Web page edit records
^^^^^^^^

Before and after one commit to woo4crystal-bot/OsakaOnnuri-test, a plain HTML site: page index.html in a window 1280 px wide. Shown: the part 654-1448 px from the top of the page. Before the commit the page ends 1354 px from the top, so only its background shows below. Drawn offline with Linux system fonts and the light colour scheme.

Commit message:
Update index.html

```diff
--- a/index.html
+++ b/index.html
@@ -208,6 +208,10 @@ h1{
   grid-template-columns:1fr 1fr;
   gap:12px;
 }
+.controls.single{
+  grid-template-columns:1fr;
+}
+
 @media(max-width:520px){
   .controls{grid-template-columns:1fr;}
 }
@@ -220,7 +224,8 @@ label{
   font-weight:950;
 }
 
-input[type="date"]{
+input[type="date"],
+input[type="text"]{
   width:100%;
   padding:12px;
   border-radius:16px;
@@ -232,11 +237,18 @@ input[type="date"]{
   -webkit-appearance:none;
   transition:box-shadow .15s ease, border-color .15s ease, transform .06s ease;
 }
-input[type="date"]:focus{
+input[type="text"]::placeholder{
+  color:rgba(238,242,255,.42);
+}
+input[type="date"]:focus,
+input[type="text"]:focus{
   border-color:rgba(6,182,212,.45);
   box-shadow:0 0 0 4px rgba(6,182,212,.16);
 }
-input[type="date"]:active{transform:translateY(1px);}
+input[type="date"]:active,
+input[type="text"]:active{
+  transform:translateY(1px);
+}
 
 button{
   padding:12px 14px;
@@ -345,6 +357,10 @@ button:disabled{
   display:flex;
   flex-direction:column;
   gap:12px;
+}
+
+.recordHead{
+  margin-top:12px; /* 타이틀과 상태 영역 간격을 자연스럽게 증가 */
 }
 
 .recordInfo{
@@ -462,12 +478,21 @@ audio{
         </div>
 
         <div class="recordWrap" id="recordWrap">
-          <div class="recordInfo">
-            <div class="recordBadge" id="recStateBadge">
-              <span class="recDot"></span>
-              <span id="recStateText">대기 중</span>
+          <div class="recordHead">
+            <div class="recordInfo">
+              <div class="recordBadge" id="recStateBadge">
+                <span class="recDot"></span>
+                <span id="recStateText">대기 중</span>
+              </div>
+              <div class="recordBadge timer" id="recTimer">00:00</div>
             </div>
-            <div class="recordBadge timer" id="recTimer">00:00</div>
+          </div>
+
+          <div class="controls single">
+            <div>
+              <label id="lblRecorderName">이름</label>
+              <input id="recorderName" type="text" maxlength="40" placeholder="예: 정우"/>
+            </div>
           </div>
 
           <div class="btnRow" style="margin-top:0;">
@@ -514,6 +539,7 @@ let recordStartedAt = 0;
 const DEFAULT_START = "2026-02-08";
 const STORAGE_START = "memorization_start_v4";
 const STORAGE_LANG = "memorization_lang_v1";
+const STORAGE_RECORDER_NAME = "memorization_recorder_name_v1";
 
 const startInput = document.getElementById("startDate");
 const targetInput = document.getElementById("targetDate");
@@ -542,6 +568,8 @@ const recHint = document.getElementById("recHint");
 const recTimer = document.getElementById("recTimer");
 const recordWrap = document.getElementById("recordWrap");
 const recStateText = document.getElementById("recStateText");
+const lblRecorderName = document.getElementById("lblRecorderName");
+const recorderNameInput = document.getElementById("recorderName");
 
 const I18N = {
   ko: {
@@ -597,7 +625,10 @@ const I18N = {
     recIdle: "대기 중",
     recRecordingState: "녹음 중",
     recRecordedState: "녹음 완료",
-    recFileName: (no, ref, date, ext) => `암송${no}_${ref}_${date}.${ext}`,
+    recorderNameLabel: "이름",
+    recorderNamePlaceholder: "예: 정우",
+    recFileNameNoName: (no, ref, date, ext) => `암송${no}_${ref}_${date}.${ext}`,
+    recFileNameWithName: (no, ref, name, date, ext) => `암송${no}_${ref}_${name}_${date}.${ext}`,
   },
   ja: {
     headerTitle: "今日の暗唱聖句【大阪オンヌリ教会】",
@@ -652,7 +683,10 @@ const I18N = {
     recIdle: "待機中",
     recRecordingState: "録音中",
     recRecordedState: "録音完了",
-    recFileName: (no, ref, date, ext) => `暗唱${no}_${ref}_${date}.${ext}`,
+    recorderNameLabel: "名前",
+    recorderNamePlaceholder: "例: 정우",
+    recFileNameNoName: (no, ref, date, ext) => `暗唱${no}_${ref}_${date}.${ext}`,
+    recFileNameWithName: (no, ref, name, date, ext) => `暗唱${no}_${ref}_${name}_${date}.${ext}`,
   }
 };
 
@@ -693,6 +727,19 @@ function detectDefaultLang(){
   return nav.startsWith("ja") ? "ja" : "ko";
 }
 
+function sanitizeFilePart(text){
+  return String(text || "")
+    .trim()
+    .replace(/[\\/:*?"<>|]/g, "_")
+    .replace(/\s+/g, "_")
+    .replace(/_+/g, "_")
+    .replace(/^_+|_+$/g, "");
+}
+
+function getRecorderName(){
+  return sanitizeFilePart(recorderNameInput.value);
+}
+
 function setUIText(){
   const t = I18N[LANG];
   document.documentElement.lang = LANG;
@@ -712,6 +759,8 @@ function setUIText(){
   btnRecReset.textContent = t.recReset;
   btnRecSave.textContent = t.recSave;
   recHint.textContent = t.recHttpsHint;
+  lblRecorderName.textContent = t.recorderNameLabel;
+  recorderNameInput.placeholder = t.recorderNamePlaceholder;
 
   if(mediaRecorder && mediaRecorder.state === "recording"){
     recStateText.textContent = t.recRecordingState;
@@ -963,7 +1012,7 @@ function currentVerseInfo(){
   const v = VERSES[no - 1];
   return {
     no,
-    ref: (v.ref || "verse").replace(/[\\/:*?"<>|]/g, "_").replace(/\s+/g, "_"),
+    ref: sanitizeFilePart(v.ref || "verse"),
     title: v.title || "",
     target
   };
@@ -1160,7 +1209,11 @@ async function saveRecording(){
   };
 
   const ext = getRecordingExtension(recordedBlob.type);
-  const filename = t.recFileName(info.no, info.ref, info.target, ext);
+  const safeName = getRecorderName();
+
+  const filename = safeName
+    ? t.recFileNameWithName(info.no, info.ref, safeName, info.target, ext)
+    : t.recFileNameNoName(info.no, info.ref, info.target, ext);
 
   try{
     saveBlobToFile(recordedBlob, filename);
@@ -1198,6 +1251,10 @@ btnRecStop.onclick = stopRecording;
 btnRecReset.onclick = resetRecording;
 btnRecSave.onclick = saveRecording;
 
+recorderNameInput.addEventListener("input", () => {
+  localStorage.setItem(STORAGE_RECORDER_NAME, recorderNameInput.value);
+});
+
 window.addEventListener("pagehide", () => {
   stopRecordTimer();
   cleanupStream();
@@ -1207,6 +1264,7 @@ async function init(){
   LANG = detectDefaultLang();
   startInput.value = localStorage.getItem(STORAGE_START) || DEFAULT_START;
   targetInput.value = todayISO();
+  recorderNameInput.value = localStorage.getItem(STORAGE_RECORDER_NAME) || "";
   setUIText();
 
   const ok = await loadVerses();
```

^^^^^^^^

The answer must be every line of the records that holds the string "recorderNameInput".

+const recorderNameInput = document.getElementById("recorderName");
+  return sanitizeFilePart(recorderNameInput.value);
+  recorderNameInput.placeholder = t.recorderNamePlaceholder;
+recorderNameInput.addEventListener("input", () => {
+  localStorage.setItem(STORAGE_RECORDER_NAME, recorderNameInput.value);
+  recorderNameInput.value = localStorage.getItem(STORAGE_RECORDER_NAME) || "";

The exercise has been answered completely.